Technology Trends Involving Java
Java is an object-oriented programming language (OOP) for Web browsers. It is organized around data rather than actions and supports polymorphism (which allows the same code to be written generically so it can function with different datatypes), inheritance (which allows one class to behave like another class, or category of objects, and to expand it operations to perform specific functions), and encapsulation (or the process of combining objects to create new entities).
In OOP, the ‘object’, which includes both data and procedures, is an encapsulated data structure manipulated within a set of routines to carry out a specific function. Java is platform independent, so it can run on all hardware platforms without customization. As a “robust” code, Java is less susceptible to crashing, since Java objects contain no external references to data. This ensures data integrity.
Java is used for both server and client processing. Compiled Java code (bytecode, extension .class) is convenient for use in the Web for a number of reasons. Java can be used for most operating systems, including Mac OS and Windows, through the use of Java Virtual Machines that translate the bytecode. Just-in-time (JIT) compilers convert Java directly into machine language. Java can be used to create complete applications that run between a number of servers and clients in a network.
Java can also build small application modules called “applets” that can be launched from a Web page. When a module runs from a web browser, it is called a “servlet”. The ability to use these modules and combine them according to specific needs increases Java’s efficiency. Java’s biggest contribution has been to increase user interactivity with web applications through GUIs (Graphic User Interface). Java is also portable, designed according to a “write once-run anywhere” model where server applications can be converted between servers.
Java was released in 1995 by Sun MicroSystems. However, it began development in 1991. It began at Sun in 1991 with the secret “Green Project” that tried to integrate small electronic devices with cyberspace using a standard language centered on Internet connectivity. Java is very similar to the popular C++ programming language. They both are object-oriented programming, using similar syntax and general forms for commands. However, C++ is less secure since it supports pointers, which hold the address of other variables. Java emerged with more self-contained variables.
The impetus behind the Green Project was to connect computers to consumers. Its first incarnation connected a home entertainment device with digital cable television. The device-independent language that would eventually become Java was named originally code-named OAK. In 1995, Netscape licensed Java from Sun and built a version of it on Navigator 2.0. Within a few months, IBM, Adobe, and Microsoft were just a few of the companies ready to license and adopt Java.

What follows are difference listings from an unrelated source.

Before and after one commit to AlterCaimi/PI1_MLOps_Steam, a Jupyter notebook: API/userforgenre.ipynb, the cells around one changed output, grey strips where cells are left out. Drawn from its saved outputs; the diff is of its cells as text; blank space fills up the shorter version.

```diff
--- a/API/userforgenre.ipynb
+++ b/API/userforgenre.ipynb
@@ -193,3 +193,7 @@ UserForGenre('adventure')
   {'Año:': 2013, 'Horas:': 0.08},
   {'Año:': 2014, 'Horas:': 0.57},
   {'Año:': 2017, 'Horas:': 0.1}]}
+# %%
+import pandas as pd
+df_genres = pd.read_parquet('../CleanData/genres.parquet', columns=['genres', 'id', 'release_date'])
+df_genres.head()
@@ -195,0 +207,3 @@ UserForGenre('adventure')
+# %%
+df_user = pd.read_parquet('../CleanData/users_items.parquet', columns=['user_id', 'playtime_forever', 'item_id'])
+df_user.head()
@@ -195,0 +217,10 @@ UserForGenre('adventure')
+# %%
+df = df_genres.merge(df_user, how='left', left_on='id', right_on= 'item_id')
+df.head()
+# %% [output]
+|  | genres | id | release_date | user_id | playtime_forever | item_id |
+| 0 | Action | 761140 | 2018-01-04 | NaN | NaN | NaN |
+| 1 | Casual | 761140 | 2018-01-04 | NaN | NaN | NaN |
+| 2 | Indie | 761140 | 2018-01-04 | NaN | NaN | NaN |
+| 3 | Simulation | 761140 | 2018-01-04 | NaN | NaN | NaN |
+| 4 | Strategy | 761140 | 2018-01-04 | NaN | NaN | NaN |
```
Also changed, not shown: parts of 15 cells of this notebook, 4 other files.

Java has undergone many changes since it first appeared. These changes include the addition of many classes, or templates defining the methods and variables for a specific object. Current versions of Java are Java SE 6, with Java SE 7 anticipated in 2008. Today, Java is in use by 5 million software developers and operates in 2.5 billion devices including PCs, mobile phones, smart cards, web cams, games, market simulators, and car navigation devices, just to name a few.
Java’s versatility and flexibility makes it ideal for programmers to use when developing software for practically any digital service. For example, Java can be used to write software that can run on virtually any platform regardless of where it was written. It creates programs that can run on web browsers or through web services for easy accessibility and portability. Java can create highly customized applications or services by combining different Java-based programs.
Java’s run-time systems, the use of interpreters (JVMs-Java Virtual Machines) to decode and interpret bytecode exist for all major hardware platforms. JIT (Just-In-Time) compilers allow for bytecode to run only as it is needed. JVMs and JIT are what gives Java its independence and ability to run in a variety of environments.
Points of Interest
Java SE, Version 6 was released in 2006. The enhanced features in this version hold some of the trends for Java in 2007. Java SE 6 adds enhanced parsing features and XML to object-mapping of APIs (Application Program Interfaces). Program developers can use their preferred languages and mix it with Java code. This new version connects with the Java database, so developers don’t have to find and configure their own when developing database applications.
This allows for easier connection to relational and open databases. Java SE 6 will provide more desktop APIs, allowing programs to communicate with operating systems via the Internet through the desktop. Ultimately, innovations in Java for the next year will focus on security, quality, stability, and compatibility.